The SVA Guide to Using Virtual Assistant Facebook Groups
Over the last few years, a lot of Virtual Assistant Facebook groups have been set up with the intention of offering peer-to-peer support and advice to VAs. And whilst they can be immensely helpful, there are also some serious pitfalls of joining the wrong group. The SVA has had quite a few complaints from members in recent months after having been given incorrect or misleading advice on Facebook Groups, so before you join one and begin asking questions, here are some top tips to help you find the right ones to join.
- Is it UK based?
This may sound a bit odd because the internet is worldwide, as is the virtual assistant industry, but our UK trading laws are very different from other countries. So, whilst joining virtual assistant groups that are admin-ed from other countries can be great for collaboration purposes, never take advice on them about business model set-up, contracts, tax, insurance, data protection, MLR…... The list goes on.
- Who Admins and moderates the group?
Do the admins and moderators understand the VA industry? It is so important that they do because if they do not, they cannot correct or moderate incorrect and misleading content. This can have dire consequences (nope, I'm not exaggerating here). It is something that the SVA has received complaints about of late; one instance was on the subject of a legal requirement that the new VA posting was asking about. The issue came when a comment was made, albeit by another group member who had no ill-intent, but they were not an expert, and the comment was incorrect. The comment was not removed as the moderators did not understand it themselves. In addition, the VA giving the advice on this had been in business for no more than one year.
Thankfully the new VA who had asked the question contacted us to double-check, and we were able to correct that misleading advice.
We live in 'the age of the expert' at the moment, with people giving their advice, no matter how much they know on the subject or how much experience they have. Had this 'helpful’ advice been followed, the new VA would have been breaking the law, and the fine would have been life-changing, and not in a good way!
You can check who admins or moderates a group by looking in the Members section, and I recommend you treat it like you are looking for a trainer - look at who manages it and ask yourself what experience have they had in the VA industry. How many years have they been a VA? Why are they running this group? Try and do some research.
Equally, if you are a member of a Virtual Assistant Facebook group, do not give advice unless you really understand the subject area and have the experience to back it up. Answering a question incorrectly but with a tone of expertise is incredibly convincing, and we see this a lot (not just in VA groups, but on the internet in general).
If you are unsure of the answer but know someone who can help, please feel free to tag that expert.

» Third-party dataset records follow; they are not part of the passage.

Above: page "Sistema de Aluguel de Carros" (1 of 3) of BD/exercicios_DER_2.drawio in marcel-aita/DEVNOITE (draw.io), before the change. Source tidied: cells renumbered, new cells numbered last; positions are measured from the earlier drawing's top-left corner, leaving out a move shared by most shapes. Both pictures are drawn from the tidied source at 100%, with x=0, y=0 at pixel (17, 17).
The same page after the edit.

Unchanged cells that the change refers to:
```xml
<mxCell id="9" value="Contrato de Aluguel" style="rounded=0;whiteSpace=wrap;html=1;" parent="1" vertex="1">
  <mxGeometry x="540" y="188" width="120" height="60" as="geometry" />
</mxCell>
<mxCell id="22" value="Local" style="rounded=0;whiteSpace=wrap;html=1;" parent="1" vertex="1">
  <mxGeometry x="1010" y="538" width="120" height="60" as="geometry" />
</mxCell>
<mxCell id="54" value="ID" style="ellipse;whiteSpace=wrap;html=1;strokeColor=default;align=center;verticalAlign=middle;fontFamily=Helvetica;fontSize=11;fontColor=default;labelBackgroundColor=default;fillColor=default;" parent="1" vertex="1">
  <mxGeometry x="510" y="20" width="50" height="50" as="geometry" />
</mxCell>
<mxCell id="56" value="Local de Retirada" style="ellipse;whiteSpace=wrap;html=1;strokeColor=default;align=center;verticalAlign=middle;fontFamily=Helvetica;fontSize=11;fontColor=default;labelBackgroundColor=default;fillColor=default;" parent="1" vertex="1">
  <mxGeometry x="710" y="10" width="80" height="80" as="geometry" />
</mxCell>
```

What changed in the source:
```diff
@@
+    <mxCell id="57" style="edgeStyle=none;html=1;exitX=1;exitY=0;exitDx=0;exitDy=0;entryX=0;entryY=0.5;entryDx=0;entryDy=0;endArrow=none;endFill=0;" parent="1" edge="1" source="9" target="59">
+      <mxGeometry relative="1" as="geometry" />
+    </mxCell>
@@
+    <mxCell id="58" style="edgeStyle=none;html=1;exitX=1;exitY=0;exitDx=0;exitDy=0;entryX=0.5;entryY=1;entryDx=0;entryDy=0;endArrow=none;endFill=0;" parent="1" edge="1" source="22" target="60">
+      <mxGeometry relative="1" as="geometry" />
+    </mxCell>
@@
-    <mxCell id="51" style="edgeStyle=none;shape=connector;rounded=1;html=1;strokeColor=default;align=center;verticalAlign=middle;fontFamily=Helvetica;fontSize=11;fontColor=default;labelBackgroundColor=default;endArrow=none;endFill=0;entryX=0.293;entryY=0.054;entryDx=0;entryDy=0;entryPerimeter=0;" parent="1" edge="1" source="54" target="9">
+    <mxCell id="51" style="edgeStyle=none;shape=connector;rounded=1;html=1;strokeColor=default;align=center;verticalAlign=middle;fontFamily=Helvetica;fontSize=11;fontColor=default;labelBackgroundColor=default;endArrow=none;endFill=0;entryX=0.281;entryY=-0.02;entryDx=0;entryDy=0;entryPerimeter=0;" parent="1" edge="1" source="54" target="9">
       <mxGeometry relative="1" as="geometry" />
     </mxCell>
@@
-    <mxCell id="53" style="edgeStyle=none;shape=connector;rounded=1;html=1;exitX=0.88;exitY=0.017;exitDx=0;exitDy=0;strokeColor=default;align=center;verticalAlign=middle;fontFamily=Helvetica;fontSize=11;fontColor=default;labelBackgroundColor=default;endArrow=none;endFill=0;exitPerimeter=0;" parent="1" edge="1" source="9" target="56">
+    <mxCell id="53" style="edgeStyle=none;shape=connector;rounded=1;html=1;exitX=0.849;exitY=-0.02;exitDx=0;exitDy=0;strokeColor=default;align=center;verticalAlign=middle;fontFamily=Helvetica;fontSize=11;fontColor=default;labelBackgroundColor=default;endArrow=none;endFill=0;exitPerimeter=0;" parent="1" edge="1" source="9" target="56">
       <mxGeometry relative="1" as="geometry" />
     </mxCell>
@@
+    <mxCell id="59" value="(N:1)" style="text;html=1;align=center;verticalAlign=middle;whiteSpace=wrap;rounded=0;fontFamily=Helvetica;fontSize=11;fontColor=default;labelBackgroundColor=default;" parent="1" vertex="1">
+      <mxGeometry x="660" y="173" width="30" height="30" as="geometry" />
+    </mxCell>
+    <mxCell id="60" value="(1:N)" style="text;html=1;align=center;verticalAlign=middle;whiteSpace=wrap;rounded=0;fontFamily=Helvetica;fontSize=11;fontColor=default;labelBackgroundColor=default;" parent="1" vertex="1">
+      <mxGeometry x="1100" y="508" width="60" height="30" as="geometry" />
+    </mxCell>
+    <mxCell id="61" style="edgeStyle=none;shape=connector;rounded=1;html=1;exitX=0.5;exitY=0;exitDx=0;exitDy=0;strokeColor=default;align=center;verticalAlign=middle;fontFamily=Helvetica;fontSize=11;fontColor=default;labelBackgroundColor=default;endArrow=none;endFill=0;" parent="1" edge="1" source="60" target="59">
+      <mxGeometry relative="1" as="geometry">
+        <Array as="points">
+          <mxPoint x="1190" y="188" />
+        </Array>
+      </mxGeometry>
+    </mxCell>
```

If not, just don't answer. If you know the answer and can help, give advice and also try and back it up with some information that the initial poster can refer back to (but do ensure it's from a credible source).
Please also be aware that if you give bad advice, your insurance may not cover you, unless you are insured to train or coach other VAs.
- Is the group private?
If you intend to use the VA Facebook group to ask questions about growing your business or discussing what is happening in your business, make sure it is a private group and that only VAs can join (and that this is moderated in some way).
The last thing you want is to discuss a client situation, and they end up seeing what you have written. Many good virtual assistant groups are private and operate based on some kind of criteria and ask you to respond to questions before you can join, this enables it to be a safe place to ask questions.
- Group rules
All good Facebook groups have rules in place for your own protection and the moderators. For example, to respect other members, to keep content relevant to the industry, etc.
It goes without saying that you should follow the rules in that group because it makes it a nice experience for everyone in there, but there always seems to be a heated discussion when someone posts something that someone else disagrees with. A flare-up in a group recently occurred because the poster had put something that offended someone. The offended person pointed out to the rest of the group that this was wrong, and off it went.
If you don't agree with something, report the post or comment that you disagree with to the admins or moderators, they can then check that it breaks the rules, but please don't call it out for all to see in the group because you may not be right either (in this instance the person offended was in the wrong and ended up looking a bit silly). But if the moderators and admins are worth their salt, they will check the content to see if it is incorrect, misleading or breaching the rules and take action accordingly.
- Get collaborating
To get the most out of a Virtual Assistant Facebook group, don't just lurk; try and collaborate, start conversations, comment on conversations and get involved.
- Don't be anonymous
Another top tip is to not to post anonymously because it doesn't allow you to build on that collaboration. If you've done your research and it's a good group, you will not be judged or berated for asking questions. I always tell our members, "No question is too silly or small because we all started somewhere, and you only know what you know."
Virtual Assistant Facebook groups can be really helpful and are a great way to get to know other VAs in the industry, share your experiences and ask questions, but do check them out before you dive in and always ensure you fact-check answers, particularly if the question is of a legal nature.
If you are ever unsure about advice you have been given in a Facebook group, please do feel free to ask us at the SVA because it is better to be safe than sorry, and if we don't know the answer to something, we will find you someone who does.